The Icicle work group and Icicle-Peshastin Irrigation District are advancing three initiatives to rebuild or replace Eightmile Lake dam, even as legal issues about it remain.
First, the irrigation district is discussing design of the dam with the state Department of Ecology (DOE). DOE's Dam Safety Office became involved with Eightmile Lake in early 2018 when high waters threatened to breach the old structure. Emergency repairs and a new monitoring system eased that concern, but the irrigation district still hopes to rebuild or replace the dam. This is consistent with the programmatic environmental review completed on the so-called Icicle Strategy a year ago.
Second, the Icicle work group's steering committee has earmarked $1 million to conduct a state environmental review on the Eightmile Lake dam. This month its representative expects to send out requests for proposals from third-party environmental consultants to draft the environmental impact statement required under state law.

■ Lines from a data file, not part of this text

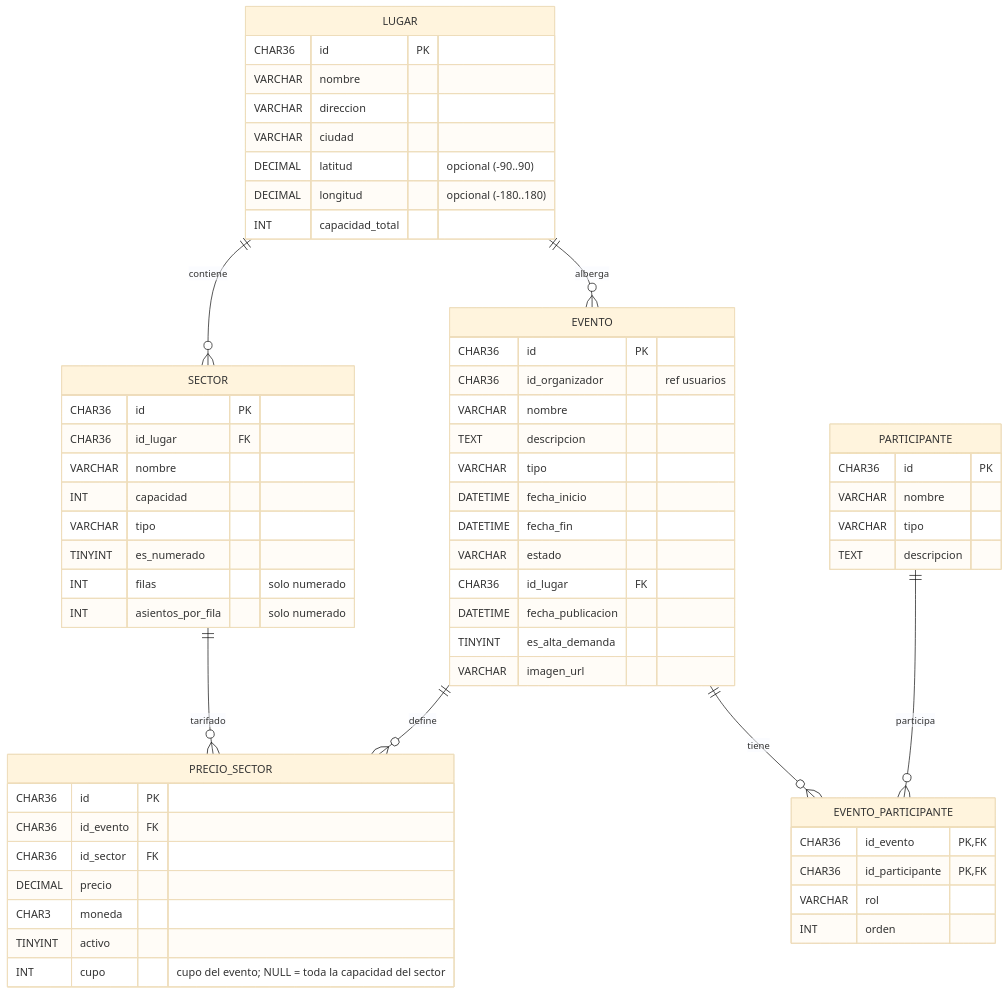
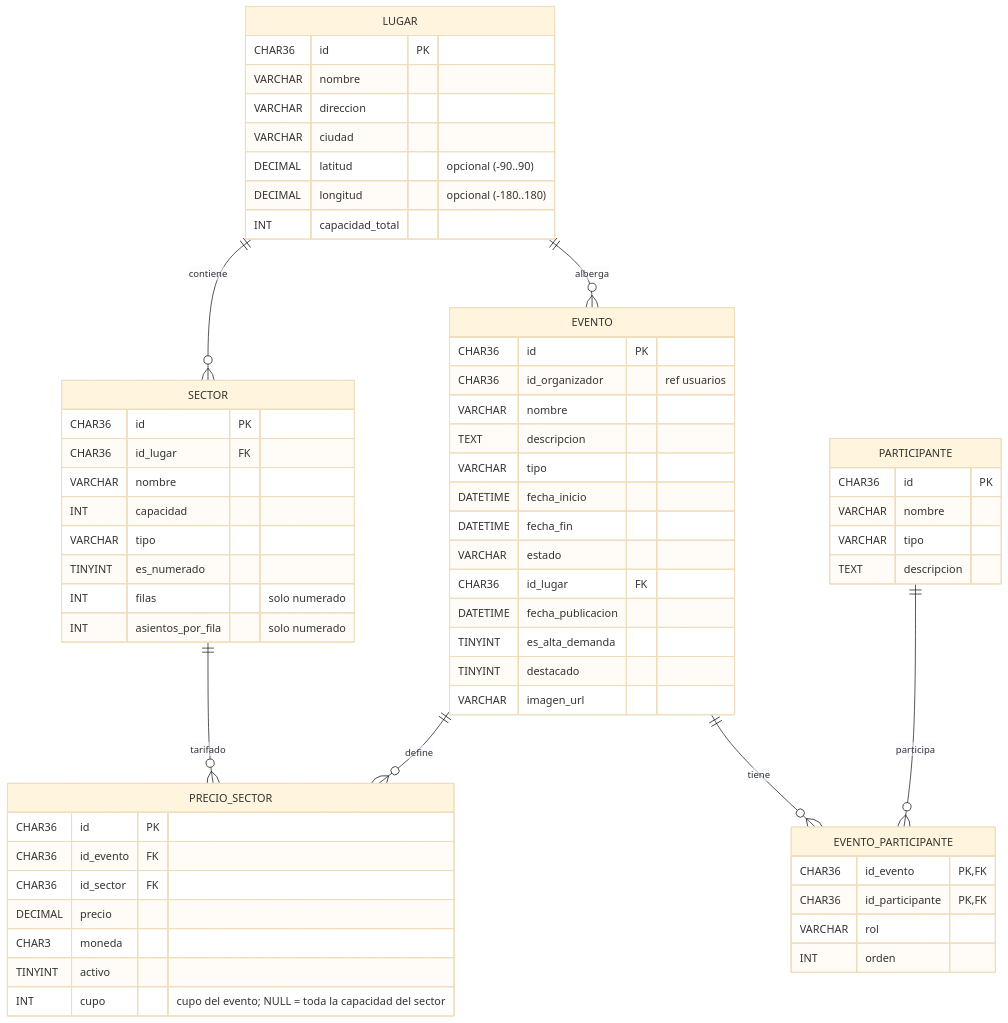
One commit to florAlar/ticketYa changed the second of 5 diagrams in Backend/docs/modelo-datos.md. Above: the diagram before and after it, drawn with Mermaid (base theme). The commit also changed other lines of this file and 30 other files, not shown here.

````diff
--- a/Backend/docs/modelo-datos.md
+++ b/Backend/docs/modelo-datos.md
@@ -53,64 +53,65 @@
 ```mermaid
 erDiagram
     LUGAR ||--o{ SECTOR : contiene
     LUGAR ||--o{ EVENTO : alberga
     EVENTO ||--o{ PRECIO_SECTOR : define
     SECTOR ||--o{ PRECIO_SECTOR : tarifado
     EVENTO ||--o{ EVENTO_PARTICIPANTE : tiene
     PARTICIPANTE ||--o{ EVENTO_PARTICIPANTE : participa
 
     LUGAR {
         CHAR36 id PK
         VARCHAR nombre
         VARCHAR direccion
         VARCHAR ciudad
         DECIMAL latitud "opcional (-90..90)"
         DECIMAL longitud "opcional (-180..180)"
         INT capacidad_total
     }
     SECTOR {
         CHAR36 id PK
         CHAR36 id_lugar FK
         VARCHAR nombre
         INT capacidad
         VARCHAR tipo
         TINYINT es_numerado
         INT filas "solo numerado"
         INT asientos_por_fila "solo numerado"
     }
     EVENTO {
         CHAR36 id PK
         CHAR36 id_organizador "ref usuarios"
         VARCHAR nombre
         TEXT descripcion
         VARCHAR tipo
         DATETIME fecha_inicio
         DATETIME fecha_fin
         VARCHAR estado
         CHAR36 id_lugar FK
         DATETIME fecha_publicacion
         TINYINT es_alta_demanda
+        TINYINT destacado
         VARCHAR imagen_url
     }
     PRECIO_SECTOR {
         CHAR36 id PK
         CHAR36 id_evento FK
         CHAR36 id_sector FK
         DECIMAL precio
         CHAR3 moneda
         TINYINT activo
         INT cupo "cupo del evento; NULL = toda la capacidad del sector"
     }
     PARTICIPANTE {
         CHAR36 id PK
         VARCHAR nombre
         VARCHAR tipo
         TEXT descripcion
     }
     EVENTO_PARTICIPANTE {
         CHAR36 id_evento PK,FK
         CHAR36 id_participante PK,FK
         VARCHAR rol
         INT orden
     }
 ```
````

It is a common practice for government agencies to hire consultants for this type of work. It is not clear if this EIS would only address the question of dam design or the broader issue of whether to build it.
Third, the work group has retained third-party "facilitators" to assist in gaining public support for the Icicle Strategy. Initially, these facilitators were apparently hired to cool down a dispute within the work group itself. That dispute flared up when two member organizations, Icicle Creek Watershed Council and Trout Unlimited, complained about the January 2019 decision on the programmatic environmental review.
It is now clear these facilitators are launching a broader charm offensive. To that end, they have invited a number of environmental groups to an informal Seattle meeting with the stated purpose of creating "a pathway . . . for continued dialogue" over the Icicle.
State appropriations for DOE's Office of the Columbia River are funding both the state environmental review for the dam and these facilitators. The Office of Columbia River has spent several million dollars to support and advance the Icicle Strategy, and soon plans to seek more appropriations for this effort.
The biggest unknown in the current developments is whether the US Forest Service will approve the irrigation district's plan to rebuild or replace the Eightmile Lake dam. Months ago the Forest Service raised with the irrigation district a number of concerns it had about this proposal because it is within the Alpine Lakes Wilderness. Karl Forsgaard, past president of Alpine Lakes Protection Society, warned the Seattle Times that allowing Eightmile Lake to be enlarged would be "unprecedented action" in the national wilderness system. The current status of any discussions between the Forest Service and irrigation district is unknown.